As the construction industry adapts to new trends in zero-energy construction, many often wonder if their initial design concepts automatically adhere to eco-friendly principles, as well. Otherwise known as net zero building, this process focuses on the energy consumption of the structure over its lifespan. Meanwhile, eco-friendly or green building practices concentrate on the potentially positive or negative effects of the structure on all aspects of the environment, not just energy consumption, over the long term.
To add even more confusion to the terminology debate, some forward-thinking architects and engineers are delving into off-the-grid construction. These types of structures are essentially stand-alone zero-energy buildings that never connect to the federal, state or local power grid. They are completely self-sustaining, usually through renewable energy resources such as solar or wind power.
Zero-energy building practices and materials
A zero energy building (ZEB) also relies on renewable energy resources, but not to the same extent as off-the-grid structures. According to the U.S. Department of Energy, a ZEB is “an energy-efficient building where, on a source energy basis, the actual annual delivered energy is less than or equal to the on-site renewable exported energy.” Therefore, by definition, a ZEB is connected to the public grid.
The “energy” of the building includes all power sources
used for heating, cooling, air filtration systems, indoor and outdoor lighting, hot water, transportation within the structure, and any other sort of energy used to power any conceivable machine or fixture within the building envelop.
This energy can be provided through the public grid or via on-site renewable resources. The calculations for the total energy used on-site must also account for the energy consumed in the extraction, processing, and transportation of primary fossil fuels such as oil, natural gas, and coal. Designers even take into consideration the energy losses resulting from thermal combustion processes in power plants.
Eco-friendly building practices and materials
Just because a building is considered zero-energy does not necessarily mean that it is also eco-friendly. The reverse is obviously true, as well. Eco-friendly building practices involve three primary areas:
- The efficient use of water, energy, building materials, and environmentally preferred products.
- The reduction of waste, pollution, and degradation of the environment.
- The improved health and productivity of the structure’s inhabitants.
And much like zero-energy designers, eco-friendly architects and engineers are also concerned with renewable energies. However, rather than their primary objective being a zero-or-less cumulative difference between renewables and grid-connected resources, eco-friendly designers are more concerned with the Big Picture. Energy consumption is not the only consideration.
For example, an eco-friendly interior designer might choose a natural bamboo flooring over a synthetically produced wall-to-wall carpeting. Or an eco-friendly architect might opt to use reclaimed lumber from the demolition phase of a previous project for use in the construction of a building addition or remodel. They also worry about the chemical emissions and biological pollutants that their paints, solvents, and composite timbers might release into the atmosphere.

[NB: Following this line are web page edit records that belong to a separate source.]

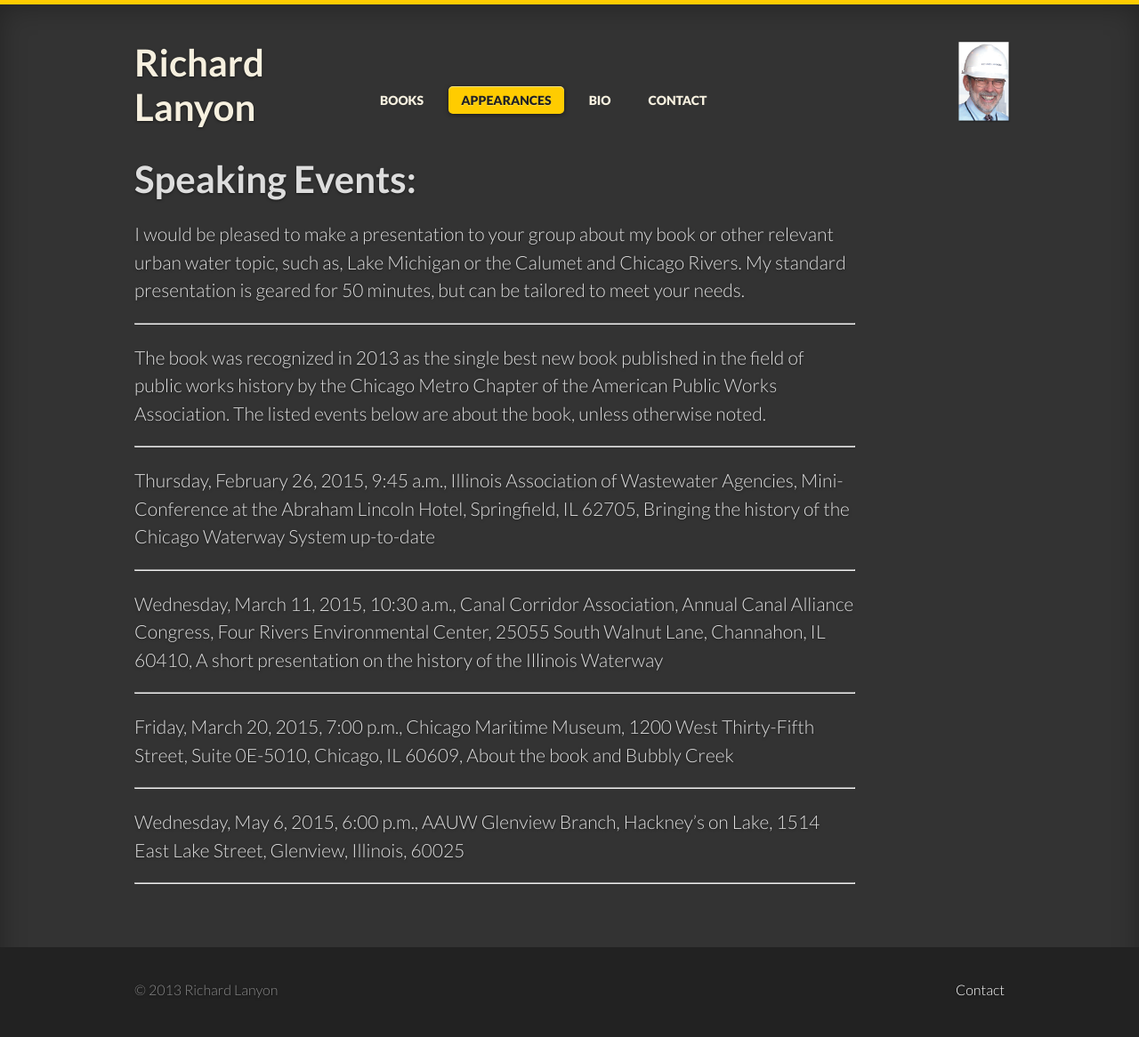
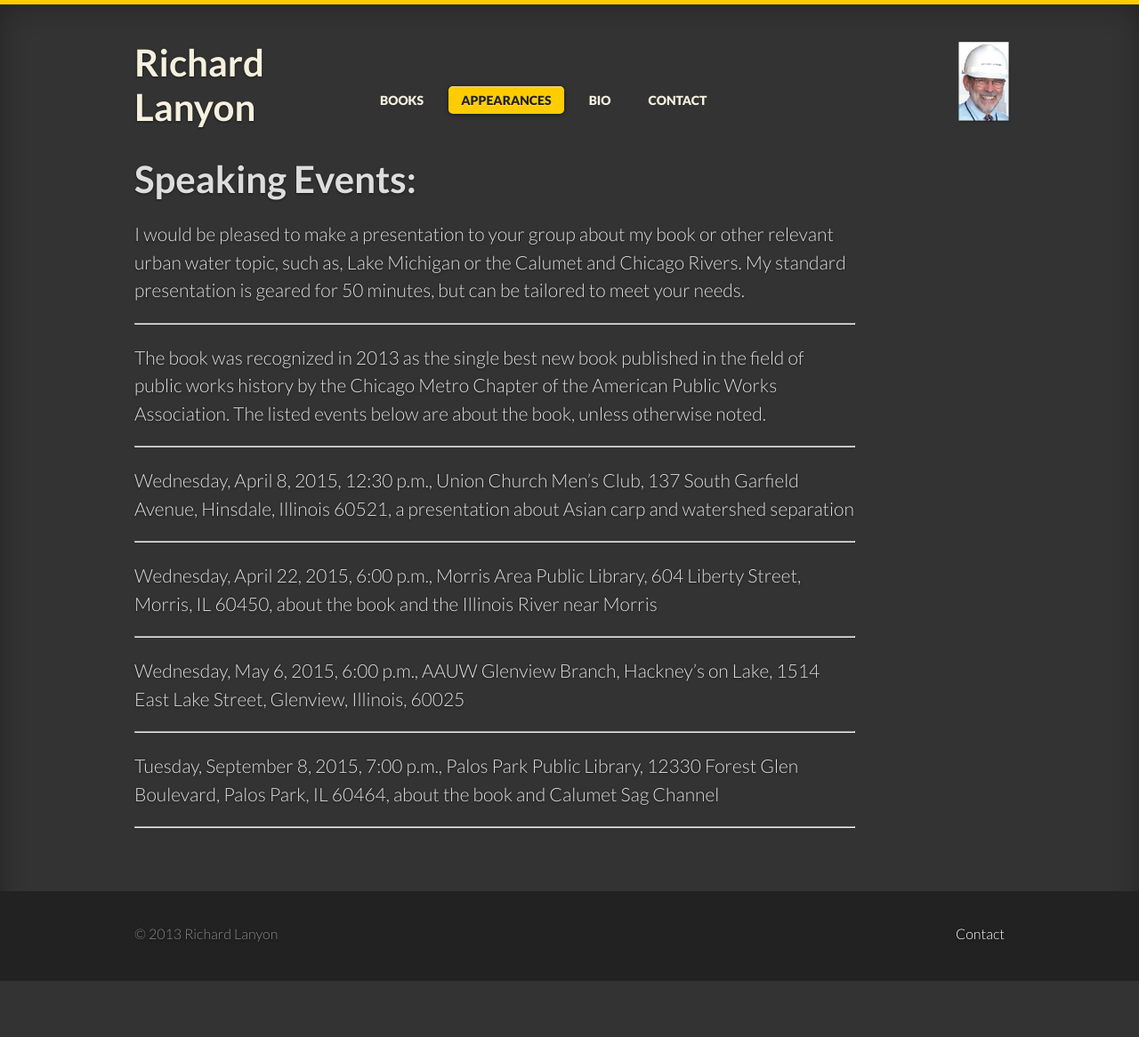
Before and after one commit to LanyonM/lanyonspeaks, a Jekyll site: the page built from _posts/2013-01-01-speaking.md, in a window 1280 px wide. Shown: the whole page at 89% size. Built offline with Jekyll 4.4.1, drawn with Linux system fonts in a browser that asks for light colours; some web fonts are replaced; after the commit the page ends 1103 px from its top, so only the background shows below that.

Commit message:
Update 2013-01-01-speaking.md

```diff
--- a/_posts/2013-01-01-speaking.md
+++ b/_posts/2013-01-01-speaking.md
@@ -14,18 +14,18 @@ The book was recognized in 2013 as the single best new book published in the fie
 
 ----
 
-Thursday, February 26, 2015, 9:45 a.m., Illinois Association of Wastewater Agencies, Mini-Conference at the Abraham Lincoln Hotel, Springfield, IL 62705, Bringing the history of the Chicago Waterway System up-to-date
+Wednesday, April 8, 2015, 12:30 p.m., Union Church Men’s Club, 137 South Garfield Avenue, Hinsdale, Illinois 60521, a presentation about Asian carp and watershed separation
 
 ----
 
-Wednesday, March 11, 2015, 10:30 a.m., Canal Corridor Association, Annual Canal Alliance Congress, Four Rivers Environmental Center, 25055 South Walnut Lane, Channahon, IL 60410, A short presentation on the history of the Illinois Waterway
-
-----
-
-Friday, March 20, 2015, 7:00 p.m., Chicago Maritime Museum, 1200 West Thirty-Fifth Street, Suite 0E-5010, Chicago, IL 60609, About the book and Bubbly Creek
+Wednesday, April 22, 2015, 6:00 p.m., Morris Area Public Library, 604 Liberty Street, Morris, IL 60450, about the book and the Illinois River near Morris
 
 ----
 
 Wednesday, May 6, 2015, 6:00 p.m., AAUW Glenview Branch, Hackney’s on Lake, 1514 East Lake Street, Glenview, Illinois, 60025
 
 ----
+
+Tuesday, September 8, 2015, 7:00 p.m., Palos Park Public Library, 12330 Forest Glen Boulevard, Palos Park, IL 60464, about the book and Calumet Sag Channel
+
+----
```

There is a growing consensus among scientists around the world that the oil and gas industry may well reach its peak within the next twenty years. Global demand is soaring while production is rapidly declining. Both eco-friendly and zero-energy building practices involve a commitment to energy conservation and a reduced dependence on fossil fuels over the lifespan of the structure. They simply address these critical issues with varying levels of urgency.